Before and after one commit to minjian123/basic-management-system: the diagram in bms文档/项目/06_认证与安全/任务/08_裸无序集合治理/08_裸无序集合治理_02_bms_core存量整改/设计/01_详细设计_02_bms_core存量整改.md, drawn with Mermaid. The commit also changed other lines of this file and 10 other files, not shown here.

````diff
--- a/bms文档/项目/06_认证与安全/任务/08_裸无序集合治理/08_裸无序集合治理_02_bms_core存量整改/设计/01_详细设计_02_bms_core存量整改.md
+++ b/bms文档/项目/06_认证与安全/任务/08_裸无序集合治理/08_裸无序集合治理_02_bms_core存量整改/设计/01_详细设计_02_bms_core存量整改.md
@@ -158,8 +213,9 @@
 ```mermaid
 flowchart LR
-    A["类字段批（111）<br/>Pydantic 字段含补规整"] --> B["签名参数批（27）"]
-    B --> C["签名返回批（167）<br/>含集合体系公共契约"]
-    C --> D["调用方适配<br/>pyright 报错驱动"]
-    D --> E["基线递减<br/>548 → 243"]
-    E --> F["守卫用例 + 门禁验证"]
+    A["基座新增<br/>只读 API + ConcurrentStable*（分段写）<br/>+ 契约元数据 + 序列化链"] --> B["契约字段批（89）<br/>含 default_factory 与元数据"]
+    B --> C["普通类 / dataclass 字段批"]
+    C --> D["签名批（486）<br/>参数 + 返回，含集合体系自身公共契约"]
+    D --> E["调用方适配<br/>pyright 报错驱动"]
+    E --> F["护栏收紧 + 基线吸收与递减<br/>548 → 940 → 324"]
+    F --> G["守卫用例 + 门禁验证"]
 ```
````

◆ ◆ ◆

WORK INSTRUCTIONS – In the listing above, locate each line with "pyright" and copy it.

PROBLEM SOLUTION –
-    C --> D["调用方适配<br/>pyright 报错驱动"]
+    D --> E["调用方适配<br/>pyright 报错驱动"]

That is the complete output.